The records appear below. Repeat them exactly.

*** Block opens ***

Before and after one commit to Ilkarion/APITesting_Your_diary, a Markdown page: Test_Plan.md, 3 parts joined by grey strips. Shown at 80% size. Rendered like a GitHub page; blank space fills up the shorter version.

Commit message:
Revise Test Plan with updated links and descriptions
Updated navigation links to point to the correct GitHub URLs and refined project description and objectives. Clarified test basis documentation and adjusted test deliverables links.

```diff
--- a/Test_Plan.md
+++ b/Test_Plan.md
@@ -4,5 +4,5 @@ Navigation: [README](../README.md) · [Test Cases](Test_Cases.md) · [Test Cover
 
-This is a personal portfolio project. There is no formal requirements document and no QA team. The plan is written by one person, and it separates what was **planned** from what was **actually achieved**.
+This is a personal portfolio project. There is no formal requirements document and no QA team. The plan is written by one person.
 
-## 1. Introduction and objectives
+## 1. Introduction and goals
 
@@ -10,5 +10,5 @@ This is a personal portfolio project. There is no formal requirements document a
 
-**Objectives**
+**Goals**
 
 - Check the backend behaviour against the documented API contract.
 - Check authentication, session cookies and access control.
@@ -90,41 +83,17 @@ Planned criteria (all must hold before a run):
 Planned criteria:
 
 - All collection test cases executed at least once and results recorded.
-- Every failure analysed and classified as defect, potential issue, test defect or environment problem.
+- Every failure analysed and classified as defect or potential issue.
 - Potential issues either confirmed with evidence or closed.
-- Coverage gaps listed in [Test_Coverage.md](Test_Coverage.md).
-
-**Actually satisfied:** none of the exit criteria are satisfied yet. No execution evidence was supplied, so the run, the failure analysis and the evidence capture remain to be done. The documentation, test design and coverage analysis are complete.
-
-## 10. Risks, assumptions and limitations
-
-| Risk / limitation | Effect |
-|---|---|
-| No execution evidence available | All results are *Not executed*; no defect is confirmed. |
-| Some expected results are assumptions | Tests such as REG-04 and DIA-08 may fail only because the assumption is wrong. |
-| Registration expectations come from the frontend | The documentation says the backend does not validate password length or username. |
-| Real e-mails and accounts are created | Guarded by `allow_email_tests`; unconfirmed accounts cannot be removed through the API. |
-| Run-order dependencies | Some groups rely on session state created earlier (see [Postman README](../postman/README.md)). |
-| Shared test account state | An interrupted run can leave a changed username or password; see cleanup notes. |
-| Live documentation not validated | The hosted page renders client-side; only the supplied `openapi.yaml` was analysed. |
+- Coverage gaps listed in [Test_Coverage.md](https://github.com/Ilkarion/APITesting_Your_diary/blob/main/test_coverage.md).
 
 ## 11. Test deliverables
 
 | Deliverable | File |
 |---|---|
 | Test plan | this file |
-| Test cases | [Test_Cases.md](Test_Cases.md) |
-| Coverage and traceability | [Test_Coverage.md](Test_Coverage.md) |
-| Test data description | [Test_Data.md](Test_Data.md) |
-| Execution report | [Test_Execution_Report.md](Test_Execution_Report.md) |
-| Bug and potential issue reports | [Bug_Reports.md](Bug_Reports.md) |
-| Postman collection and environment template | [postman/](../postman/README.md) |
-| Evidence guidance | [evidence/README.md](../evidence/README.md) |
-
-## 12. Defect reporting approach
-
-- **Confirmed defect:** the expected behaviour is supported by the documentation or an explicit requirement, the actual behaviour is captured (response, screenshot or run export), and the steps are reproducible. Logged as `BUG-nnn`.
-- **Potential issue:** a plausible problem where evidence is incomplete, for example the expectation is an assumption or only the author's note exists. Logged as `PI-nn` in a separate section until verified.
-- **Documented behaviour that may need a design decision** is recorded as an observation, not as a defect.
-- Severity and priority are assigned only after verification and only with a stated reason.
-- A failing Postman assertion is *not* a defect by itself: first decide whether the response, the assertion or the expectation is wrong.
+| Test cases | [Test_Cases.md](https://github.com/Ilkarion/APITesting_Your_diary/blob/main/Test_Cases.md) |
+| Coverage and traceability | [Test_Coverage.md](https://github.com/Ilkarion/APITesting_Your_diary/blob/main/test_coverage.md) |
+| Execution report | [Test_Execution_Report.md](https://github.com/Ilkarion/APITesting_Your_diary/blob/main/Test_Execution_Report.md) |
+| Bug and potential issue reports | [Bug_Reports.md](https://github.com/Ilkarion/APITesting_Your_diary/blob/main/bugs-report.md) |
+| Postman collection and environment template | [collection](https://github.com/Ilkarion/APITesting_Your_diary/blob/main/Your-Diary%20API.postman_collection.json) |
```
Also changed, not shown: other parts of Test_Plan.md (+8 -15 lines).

*** Block closes ***

RESULT FOR THIS TASK
Before and after one commit to Ilkarion/APITesting_Your_diary, a Markdown page: Test_Plan.md, 3 parts joined by grey strips. Shown at 80% size. Rendered like a GitHub page; blank space fills up the shorter version.

Commit message:
Revise Test Plan with updated links and descriptions
Updated navigation links to point to the correct GitHub URLs and refined project description and objectives. Clarified test basis documentation and adjusted test deliverables links.

```diff
--- a/Test_Plan.md
+++ b/Test_Plan.md
@@ -4,5 +4,5 @@ Navigation: [README](../README.md) · [Test Cases](Test_Cases.md) · [Test Cover
 
-This is a personal portfolio project. There is no formal requirements document and no QA team. The plan is written by one person, and it separates what was **planned** from what was **actually achieved**.
+This is a personal portfolio project. There is no formal requirements document and no QA team. The plan is written by one person.
 
-## 1. Introduction and objectives
+## 1. Introduction and goals
 
@@ -10,5 +10,5 @@ This is a personal portfolio project. There is no formal requirements document a
 
-**Objectives**
+**Goals**
 
 - Check the backend behaviour against the documented API contract.
 - Check authentication, session cookies and access control.
@@ -90,41 +83,17 @@ Planned criteria (all must hold before a run):
 Planned criteria:
 
 - All collection test cases executed at least once and results recorded.
-- Every failure analysed and classified as defect, potential issue, test defect or environment problem.
+- Every failure analysed and classified as defect or potential issue.
 - Potential issues either confirmed with evidence or closed.
-- Coverage gaps listed in [Test_Coverage.md](Test_Coverage.md).
-
-**Actually satisfied:** none of the exit criteria are satisfied yet. No execution evidence was supplied, so the run, the failure analysis and the evidence capture remain to be done. The documentation, test design and coverage analysis are complete.
-
-## 10. Risks, assumptions and limitations
-
-| Risk / limitation | Effect |
-|---|---|
-| No execution evidence available | All results are *Not executed*; no defect is confirmed. |
-| Some expected results are assumptions | Tests such as REG-04 and DIA-08 may fail only because the assumption is wrong. |
-| Registration expectations come from the frontend | The documentation says the backend does not validate password length or username. |
-| Real e-mails and accounts are created | Guarded by `allow_email_tests`; unconfirmed accounts cannot be removed through the API. |
-| Run-order dependencies | Some groups rely on session state created earlier (see [Postman README](../postman/README.md)). |
-| Shared test account state | An interrupted run can leave a changed username or password; see cleanup notes. |
-| Live documentation not validated | The hosted page renders client-side; only the supplied `openapi.yaml` was analysed. |
+- Coverage gaps listed in [Test_Coverage.md](https://github.com/Ilkarion/APITesting_Your_diary/blob/main/test_coverage.md).
 
 ## 11. Test deliverables
 
 | Deliverable | File |
 |---|---|
 | Test plan | this file |
-| Test cases | [Test_Cases.md](Test_Cases.md) |
-| Coverage and traceability | [Test_Coverage.md](Test_Coverage.md) |
-| Test data description | [Test_Data.md](Test_Data.md) |
-| Execution report | [Test_Execution_Report.md](Test_Execution_Report.md) |
-| Bug and potential issue reports | [Bug_Reports.md](Bug_Reports.md) |
-| Postman collection and environment template | [postman/](../postman/README.md) |
-| Evidence guidance | [evidence/README.md](../evidence/README.md) |
-
-## 12. Defect reporting approach
-
-- **Confirmed defect:** the expected behaviour is supported by the documentation or an explicit requirement, the actual behaviour is captured (response, screenshot or run export), and the steps are reproducible. Logged as `BUG-nnn`.
-- **Potential issue:** a plausible problem where evidence is incomplete, for example the expectation is an assumption or only the author's note exists. Logged as `PI-nn` in a separate section until verified.
-- **Documented behaviour that may need a design decision** is recorded as an observation, not as a defect.
-- Severity and priority are assigned only after verification and only with a stated reason.
-- A failing Postman assertion is *not* a defect by itself: first decide whether the response, the assertion or the expectation is wrong.
+| Test cases | [Test_Cases.md](https://github.com/Ilkarion/APITesting_Your_diary/blob/main/Test_Cases.md) |
+| Coverage and traceability | [Test_Coverage.md](https://github.com/Ilkarion/APITesting_Your_diary/blob/main/test_coverage.md) |
+| Execution report | [Test_Execution_Report.md](https://github.com/Ilkarion/APITesting_Your_diary/blob/main/Test_Execution_Report.md) |
+| Bug and potential issue reports | [Bug_Reports.md](https://github.com/Ilkarion/APITesting_Your_diary/blob/main/bugs-report.md) |
+| Postman collection and environment template | [collection](https://github.com/Ilkarion/APITesting_Your_diary/blob/main/Your-Diary%20API.postman_collection.json) |
```
Also changed, not shown: other parts of Test_Plan.md (+8 -15 lines).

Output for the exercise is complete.